Standards to Love: Encourage Thyself


Remember Anne of Avonlea? In Chapter 12: A Jonah Day, Anne awakens with a throbbing toothache. It’s glacial outside. She trudges to school where she teaches a room full of boisterous children. Overwrought and wracked with the sort of horrendous pain only those who have suffered toothaches know, stormy-souled Anne, as L.M. Montgomery fittingly wrote, reaches the end of her fuse. When she catches some of her boys giggling over a box of what she thinks are pastries, she tells Anthony Pye, the ringleader, to throw it in the fire. The box actually contains fireworks, which results in a pandemonium that ends with Anne apply a switch to Anthony’s hand by way of punishment. Of course, while Anne is feisty, she’s also tender-hearted. She hates the pain she has inflicted. She holds herself together barely until she gets back home where she promptly collapses in a heap of tears. And when Marilla comes to see what’s the trouble, Anne says:

Oh, this has been such a Jonah day, Marilla.

How many of you, dear readers, can identify with this sentiment? I’m sure we’ve all had days like that, where from the moment we wake up (yes, even before we put on our make-up), we encounter one mishap or frustration after the next. They just pile up, one on top of the other, until they present a mountain of agitation. 

But, if you read a few lines down, Anne jollies herself out of her slump. By the next morning, she’s singing and chipper again. 

What makes Anne Shirley so irresistible to me is her ability to encourage herself, even when she’s in the depths of despair. While her struggles are very real, she doesn’t allow herself to remain in the negative for too long. Instead, she picks herself up, dusts herself off, and starts all over again. My, but that sounds like a song. (Well, it is: Start All Over Again by Dorothy Fields and Jerome Kern.)

Like Anne, I too try to look for the silver lining and find the sunny side of life (see post here). One of the ways I do that is through music. Schwartz and Dietz said it best:

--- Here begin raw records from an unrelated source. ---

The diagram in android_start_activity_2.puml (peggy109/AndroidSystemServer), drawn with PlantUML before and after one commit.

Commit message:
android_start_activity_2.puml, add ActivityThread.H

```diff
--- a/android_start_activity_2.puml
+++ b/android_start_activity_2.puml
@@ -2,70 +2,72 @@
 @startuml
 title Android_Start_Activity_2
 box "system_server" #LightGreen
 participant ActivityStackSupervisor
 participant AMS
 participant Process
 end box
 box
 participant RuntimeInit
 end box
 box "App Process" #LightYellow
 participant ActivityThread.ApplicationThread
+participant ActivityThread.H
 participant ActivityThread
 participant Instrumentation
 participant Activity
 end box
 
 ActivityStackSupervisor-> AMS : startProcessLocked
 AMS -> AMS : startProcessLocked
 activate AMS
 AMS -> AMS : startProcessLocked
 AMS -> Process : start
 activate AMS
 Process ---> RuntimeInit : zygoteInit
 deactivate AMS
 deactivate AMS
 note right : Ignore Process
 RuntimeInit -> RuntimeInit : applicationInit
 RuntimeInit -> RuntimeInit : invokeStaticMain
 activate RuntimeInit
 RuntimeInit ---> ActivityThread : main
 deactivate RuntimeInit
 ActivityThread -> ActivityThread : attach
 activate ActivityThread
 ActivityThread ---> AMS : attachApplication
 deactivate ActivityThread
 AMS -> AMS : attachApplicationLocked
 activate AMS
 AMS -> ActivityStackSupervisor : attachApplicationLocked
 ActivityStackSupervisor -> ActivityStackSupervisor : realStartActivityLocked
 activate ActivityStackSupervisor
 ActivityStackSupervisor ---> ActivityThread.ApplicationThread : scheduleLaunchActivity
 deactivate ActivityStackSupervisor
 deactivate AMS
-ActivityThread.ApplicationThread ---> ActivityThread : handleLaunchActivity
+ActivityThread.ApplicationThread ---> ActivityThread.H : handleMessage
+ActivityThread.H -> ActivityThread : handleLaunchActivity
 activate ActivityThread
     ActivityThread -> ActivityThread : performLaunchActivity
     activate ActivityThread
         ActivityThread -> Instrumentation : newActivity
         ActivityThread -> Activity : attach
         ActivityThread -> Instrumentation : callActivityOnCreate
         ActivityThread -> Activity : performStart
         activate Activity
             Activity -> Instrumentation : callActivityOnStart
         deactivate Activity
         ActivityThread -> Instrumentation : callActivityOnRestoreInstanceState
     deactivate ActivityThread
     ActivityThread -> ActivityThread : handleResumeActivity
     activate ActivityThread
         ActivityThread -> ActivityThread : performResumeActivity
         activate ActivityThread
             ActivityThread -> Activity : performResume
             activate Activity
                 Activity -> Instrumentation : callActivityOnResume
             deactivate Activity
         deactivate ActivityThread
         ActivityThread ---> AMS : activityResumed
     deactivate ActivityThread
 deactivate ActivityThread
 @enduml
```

When there’s a shine on your shoes
And a melody in your heart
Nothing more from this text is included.